In the first period of a 1-1 game against the Lake Erie Monsters Saturday at Van Andel Arena in Grand Rapids, Mantha went to the net and spun quickly, putting Andy Miele’s pass past Monsters goaltender Sami Aittokallio inside the left post.

"It feels good," Mantha said after the game. "The leg’s 100 percent right now. I think I’m working harder every day and I think it’s paying off every game."

The Monsters tried to physically punish Mantha after he scored, but the 6-foot-4, 214-pound forward wasn’t having any of that.

"There was a small scrum but it’s part of hockey," Mantha said matter-of-factly.

Mantha said everything in the game felt better overall — timing, skating, passing.

"He’s real close in a lot of areas offensively," Griffins coach Jeff Blashill said. "It’s just going to be a matter of how quickly that all clicks and how quickly that transition happens. You just can’t predict that. His impact on the game right now is good. 

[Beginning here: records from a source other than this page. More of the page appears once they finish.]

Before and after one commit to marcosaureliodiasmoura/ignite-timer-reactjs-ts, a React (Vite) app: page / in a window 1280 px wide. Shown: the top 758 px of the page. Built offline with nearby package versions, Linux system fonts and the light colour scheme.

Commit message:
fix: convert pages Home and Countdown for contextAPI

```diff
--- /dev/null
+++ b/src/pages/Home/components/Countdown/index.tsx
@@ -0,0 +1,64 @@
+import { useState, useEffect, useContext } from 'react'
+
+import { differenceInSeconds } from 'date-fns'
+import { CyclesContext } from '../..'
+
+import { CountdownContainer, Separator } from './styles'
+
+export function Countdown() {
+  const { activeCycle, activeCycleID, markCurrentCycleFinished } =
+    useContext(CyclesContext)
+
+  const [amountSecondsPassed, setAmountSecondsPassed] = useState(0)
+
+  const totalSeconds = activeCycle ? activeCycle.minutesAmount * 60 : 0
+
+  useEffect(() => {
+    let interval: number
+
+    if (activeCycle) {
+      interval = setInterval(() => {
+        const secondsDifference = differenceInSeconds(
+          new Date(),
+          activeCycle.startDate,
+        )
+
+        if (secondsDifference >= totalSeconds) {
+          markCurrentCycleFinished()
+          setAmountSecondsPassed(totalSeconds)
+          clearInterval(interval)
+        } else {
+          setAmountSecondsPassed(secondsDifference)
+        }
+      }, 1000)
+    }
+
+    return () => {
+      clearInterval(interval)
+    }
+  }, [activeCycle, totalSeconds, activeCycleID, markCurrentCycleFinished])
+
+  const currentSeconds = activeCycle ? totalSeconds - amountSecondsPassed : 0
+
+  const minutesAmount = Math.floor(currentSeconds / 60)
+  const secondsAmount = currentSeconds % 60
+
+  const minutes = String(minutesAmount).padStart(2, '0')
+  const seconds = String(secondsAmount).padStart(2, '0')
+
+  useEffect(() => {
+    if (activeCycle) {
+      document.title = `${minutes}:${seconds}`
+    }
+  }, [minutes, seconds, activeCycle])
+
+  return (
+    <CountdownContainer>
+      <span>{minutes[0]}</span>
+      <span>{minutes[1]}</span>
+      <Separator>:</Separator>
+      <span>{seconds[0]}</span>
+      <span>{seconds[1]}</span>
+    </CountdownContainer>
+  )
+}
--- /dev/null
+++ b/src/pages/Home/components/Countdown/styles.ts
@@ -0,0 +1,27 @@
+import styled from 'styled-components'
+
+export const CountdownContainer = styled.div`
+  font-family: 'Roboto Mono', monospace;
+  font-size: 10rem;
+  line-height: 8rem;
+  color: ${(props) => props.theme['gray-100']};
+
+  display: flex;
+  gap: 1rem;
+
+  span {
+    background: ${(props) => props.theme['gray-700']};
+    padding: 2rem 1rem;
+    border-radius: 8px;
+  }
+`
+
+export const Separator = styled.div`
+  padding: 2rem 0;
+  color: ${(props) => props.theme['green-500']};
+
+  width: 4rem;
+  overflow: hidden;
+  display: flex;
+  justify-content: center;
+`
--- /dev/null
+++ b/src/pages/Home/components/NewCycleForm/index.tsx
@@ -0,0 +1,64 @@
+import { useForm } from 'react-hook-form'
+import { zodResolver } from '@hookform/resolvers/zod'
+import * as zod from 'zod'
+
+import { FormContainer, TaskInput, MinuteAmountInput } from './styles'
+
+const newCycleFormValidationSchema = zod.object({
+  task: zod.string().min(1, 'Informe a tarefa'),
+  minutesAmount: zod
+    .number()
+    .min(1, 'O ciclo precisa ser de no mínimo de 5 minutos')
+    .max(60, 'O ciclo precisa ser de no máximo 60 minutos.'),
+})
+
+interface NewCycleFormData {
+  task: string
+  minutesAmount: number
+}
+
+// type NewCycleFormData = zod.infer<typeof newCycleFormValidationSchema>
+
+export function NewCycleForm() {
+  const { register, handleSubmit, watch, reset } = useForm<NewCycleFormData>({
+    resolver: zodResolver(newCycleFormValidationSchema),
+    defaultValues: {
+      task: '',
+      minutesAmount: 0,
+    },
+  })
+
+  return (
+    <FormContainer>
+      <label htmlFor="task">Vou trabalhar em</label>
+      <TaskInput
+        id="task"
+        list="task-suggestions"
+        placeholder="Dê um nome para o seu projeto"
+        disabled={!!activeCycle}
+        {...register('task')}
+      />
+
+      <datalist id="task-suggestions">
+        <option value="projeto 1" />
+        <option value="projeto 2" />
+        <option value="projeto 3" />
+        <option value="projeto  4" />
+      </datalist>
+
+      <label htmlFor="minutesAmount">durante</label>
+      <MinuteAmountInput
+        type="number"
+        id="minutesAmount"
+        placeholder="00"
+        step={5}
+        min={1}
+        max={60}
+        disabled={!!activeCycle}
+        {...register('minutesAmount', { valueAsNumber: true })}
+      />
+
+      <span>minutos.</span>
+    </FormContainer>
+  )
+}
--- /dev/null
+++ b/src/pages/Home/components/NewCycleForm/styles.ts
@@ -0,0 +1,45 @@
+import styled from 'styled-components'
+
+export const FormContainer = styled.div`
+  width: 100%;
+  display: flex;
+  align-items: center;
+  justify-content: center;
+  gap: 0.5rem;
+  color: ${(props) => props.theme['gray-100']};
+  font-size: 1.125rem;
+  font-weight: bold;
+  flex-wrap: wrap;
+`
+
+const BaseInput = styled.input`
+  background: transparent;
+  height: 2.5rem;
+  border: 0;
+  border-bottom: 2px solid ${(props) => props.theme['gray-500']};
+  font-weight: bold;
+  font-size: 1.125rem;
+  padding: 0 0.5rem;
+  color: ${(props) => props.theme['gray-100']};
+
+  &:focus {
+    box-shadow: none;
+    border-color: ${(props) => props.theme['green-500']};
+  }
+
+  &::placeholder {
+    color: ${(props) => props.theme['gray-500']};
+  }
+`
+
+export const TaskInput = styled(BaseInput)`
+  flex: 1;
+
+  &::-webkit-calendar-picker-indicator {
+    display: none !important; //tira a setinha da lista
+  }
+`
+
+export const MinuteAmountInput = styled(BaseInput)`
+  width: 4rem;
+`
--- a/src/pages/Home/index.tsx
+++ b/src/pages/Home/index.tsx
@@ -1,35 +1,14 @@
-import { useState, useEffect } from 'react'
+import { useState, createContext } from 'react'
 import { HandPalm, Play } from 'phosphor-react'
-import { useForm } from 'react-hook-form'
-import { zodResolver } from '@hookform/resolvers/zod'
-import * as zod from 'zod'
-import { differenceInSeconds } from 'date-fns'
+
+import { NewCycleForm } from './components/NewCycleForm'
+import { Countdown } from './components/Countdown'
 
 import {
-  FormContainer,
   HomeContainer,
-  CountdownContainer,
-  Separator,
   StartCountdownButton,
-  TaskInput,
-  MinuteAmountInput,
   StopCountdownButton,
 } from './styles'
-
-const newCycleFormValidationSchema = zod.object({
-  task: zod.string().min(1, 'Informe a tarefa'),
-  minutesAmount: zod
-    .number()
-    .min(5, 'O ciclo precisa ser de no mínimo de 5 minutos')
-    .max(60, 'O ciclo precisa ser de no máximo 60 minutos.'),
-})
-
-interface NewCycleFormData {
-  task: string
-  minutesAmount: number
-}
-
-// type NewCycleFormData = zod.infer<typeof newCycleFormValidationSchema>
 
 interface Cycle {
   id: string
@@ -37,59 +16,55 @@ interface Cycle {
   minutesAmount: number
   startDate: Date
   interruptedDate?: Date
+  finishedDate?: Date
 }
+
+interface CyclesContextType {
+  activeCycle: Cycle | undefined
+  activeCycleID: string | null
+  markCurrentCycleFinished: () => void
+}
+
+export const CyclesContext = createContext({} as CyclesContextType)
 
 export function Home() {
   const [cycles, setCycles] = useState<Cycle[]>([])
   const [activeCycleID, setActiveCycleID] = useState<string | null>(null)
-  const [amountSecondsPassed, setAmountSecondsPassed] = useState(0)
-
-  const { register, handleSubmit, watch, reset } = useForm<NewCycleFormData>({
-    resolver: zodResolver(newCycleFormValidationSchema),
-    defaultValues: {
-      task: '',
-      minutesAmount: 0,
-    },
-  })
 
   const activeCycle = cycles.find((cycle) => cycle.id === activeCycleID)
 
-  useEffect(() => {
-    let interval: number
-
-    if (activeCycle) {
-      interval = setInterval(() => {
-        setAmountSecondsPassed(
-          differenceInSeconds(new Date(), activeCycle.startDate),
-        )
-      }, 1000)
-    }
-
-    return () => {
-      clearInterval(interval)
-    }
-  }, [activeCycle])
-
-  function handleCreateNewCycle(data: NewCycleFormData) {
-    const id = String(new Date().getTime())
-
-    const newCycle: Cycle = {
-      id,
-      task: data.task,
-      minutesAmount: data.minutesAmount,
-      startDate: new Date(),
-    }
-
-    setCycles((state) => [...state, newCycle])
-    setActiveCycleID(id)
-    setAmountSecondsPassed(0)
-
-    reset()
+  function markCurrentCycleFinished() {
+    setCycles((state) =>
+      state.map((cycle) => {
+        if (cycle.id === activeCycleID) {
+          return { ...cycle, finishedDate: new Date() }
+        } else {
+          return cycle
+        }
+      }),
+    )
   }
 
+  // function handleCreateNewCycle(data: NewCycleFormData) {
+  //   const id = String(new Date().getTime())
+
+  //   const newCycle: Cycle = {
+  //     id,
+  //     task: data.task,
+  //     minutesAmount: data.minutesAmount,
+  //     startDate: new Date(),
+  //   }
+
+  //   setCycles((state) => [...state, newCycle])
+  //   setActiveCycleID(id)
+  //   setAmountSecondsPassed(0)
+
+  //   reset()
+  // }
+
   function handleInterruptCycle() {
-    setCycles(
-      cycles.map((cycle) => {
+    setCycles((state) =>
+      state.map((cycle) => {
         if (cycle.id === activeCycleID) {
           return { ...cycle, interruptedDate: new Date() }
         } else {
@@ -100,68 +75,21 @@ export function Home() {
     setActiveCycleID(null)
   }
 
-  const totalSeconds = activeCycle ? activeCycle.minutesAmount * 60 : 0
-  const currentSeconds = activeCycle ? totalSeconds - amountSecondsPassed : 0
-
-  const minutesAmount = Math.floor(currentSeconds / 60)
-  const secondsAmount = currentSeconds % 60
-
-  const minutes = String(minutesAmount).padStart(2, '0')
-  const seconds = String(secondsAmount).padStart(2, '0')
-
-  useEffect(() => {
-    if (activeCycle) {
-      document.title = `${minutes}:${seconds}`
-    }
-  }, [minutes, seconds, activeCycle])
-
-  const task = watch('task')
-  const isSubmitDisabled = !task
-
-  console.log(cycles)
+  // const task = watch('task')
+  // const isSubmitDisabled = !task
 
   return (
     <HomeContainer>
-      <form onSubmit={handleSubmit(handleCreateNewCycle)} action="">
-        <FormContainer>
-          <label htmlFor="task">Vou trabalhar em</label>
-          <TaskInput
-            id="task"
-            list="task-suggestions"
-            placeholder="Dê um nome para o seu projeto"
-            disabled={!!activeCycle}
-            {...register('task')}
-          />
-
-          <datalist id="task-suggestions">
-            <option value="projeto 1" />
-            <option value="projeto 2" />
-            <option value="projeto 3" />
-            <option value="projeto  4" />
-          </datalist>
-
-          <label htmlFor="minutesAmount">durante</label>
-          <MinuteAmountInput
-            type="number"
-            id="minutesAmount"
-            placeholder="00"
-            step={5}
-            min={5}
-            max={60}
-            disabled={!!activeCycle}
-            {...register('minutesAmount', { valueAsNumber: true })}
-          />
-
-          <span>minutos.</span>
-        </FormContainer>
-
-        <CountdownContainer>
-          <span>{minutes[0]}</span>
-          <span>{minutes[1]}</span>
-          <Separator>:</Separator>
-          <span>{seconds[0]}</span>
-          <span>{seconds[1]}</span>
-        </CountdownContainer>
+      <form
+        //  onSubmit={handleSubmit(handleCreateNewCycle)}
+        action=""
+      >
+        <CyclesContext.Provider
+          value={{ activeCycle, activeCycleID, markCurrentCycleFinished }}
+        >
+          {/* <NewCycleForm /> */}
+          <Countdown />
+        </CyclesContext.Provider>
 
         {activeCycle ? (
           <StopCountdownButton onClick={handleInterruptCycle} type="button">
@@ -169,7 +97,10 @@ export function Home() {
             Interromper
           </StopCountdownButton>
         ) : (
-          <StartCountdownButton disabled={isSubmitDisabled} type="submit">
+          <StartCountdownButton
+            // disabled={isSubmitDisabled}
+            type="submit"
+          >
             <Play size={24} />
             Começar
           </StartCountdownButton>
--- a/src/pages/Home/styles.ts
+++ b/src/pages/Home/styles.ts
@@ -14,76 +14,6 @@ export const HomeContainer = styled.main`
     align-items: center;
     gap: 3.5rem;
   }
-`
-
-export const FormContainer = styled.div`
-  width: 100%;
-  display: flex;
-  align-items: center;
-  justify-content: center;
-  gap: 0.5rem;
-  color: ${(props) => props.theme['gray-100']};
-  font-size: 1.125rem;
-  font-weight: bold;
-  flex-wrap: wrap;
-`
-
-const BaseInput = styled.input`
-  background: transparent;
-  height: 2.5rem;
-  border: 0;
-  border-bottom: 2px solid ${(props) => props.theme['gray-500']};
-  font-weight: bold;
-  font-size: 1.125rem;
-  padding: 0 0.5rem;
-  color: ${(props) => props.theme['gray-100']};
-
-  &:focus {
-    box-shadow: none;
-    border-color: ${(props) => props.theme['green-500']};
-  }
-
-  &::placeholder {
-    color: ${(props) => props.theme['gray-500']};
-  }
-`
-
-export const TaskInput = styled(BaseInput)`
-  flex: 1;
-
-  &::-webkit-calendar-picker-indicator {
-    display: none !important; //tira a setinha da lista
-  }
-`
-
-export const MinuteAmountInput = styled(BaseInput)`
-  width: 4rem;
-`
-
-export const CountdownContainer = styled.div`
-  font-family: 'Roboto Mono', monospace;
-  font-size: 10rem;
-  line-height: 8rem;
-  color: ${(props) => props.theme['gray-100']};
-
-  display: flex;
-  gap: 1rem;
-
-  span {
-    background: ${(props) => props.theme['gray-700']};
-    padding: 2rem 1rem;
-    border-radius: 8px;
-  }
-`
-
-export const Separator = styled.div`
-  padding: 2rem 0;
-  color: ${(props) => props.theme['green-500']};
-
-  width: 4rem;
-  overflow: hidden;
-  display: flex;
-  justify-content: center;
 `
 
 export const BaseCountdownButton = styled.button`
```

"I think eventually it’s gonna be great at this level and when it’s great, that’s when he’ll probably be NHL-ready. But I don’t know how quickly that’ll happen."

Veteran NHL center Stephen Weiss, who joined the Griffins Friday and Saturday for a brief conditioning stint, played on a line with Mantha Friday and was impressed.

"He’s obviously got really good size and he uses it well down low, protects the puck really well," Weiss said. "He’s smart, he sees the ice well, he moves the puck well. He’s a fun guy to play with. For a young guy, the sky’s the limit for him. He’s going to score a lot of goals in the NHL."

Wings fans are impatient for that day when Mantha is racking up those numbers in the NHL.

After all, Mantha earned CHL player of the year honors after scoring 57 goals and 63 assists in 57 regular-season games, then followed that up with 24 goals and 14 assists in 24 playoff games.

"I think Anthony’s learning the little differences between pro and junior and how he can be as effective at this level as he was in junior and I think he’s going to learn it, it’s just a matter of how quickly," Blashill said. "He’s somebody that definitely has a knack around the net, obviously can do lots of things in those areas. 

"I’m going to judge him a lot more in the other parts of the game, make sure he does the rest of the parts of the game to get to that net area where I already know he’s real good."

One thing that’s different for Mantha is the pace of the game at the AHL level.

"It’s great hockey," Mantha said. "I was looking at it from the stands and I didn’t think it was that fast. Being in the game and being in the play, it just feels like you always have someone in your face and every team is good and every player is good up here."

Blashill said Mantha will have to adjust to not being the biggest player on the ice, which he often was in junior hockey.

"When you’re playing against guys your same age, you can get away with some stuff at the end of your stick," Blashill said. "Now you really gotta learn how to leverage your body to win all those little puck battles, learn how to make the same plays in a little bit less time and space, making sure we’re moving our feet and getting up the ice with lots of speed. 

"He’s a real smart offensive player but again, it’s just a matter of those little transitions that are more difficult. It’s like a player going from college football to the NFL. Everything’s faster, everything’s tighter. You just have to learn to make the same plays with less time."

When you are bigger and can score virtually at will, there’s not as much need to learn to play well defensively, but Mantha will have to in order to reach the NHL.

Mantha admitted that his defensive play is an area that still needs work.

"It got better in the past few years," Mantha said. "The last two years I worked a lot on it and I’m just  getting better and better."

Weiss believes Mantha will make those improvements.

"Like anything for young players, it’s the speed, adjusting to the speed of the game at both ends of the ice," Weiss said. "I think that’ll be a big thing for him. Not saying he’s not good defensively, but you can always get better defensively. That’s so huge in the NHL is being able to play without the puck. He’s got the offensive part down, there’s no question about that. 

"If he just continues to get better at the little things and defensively, he’ll be a star."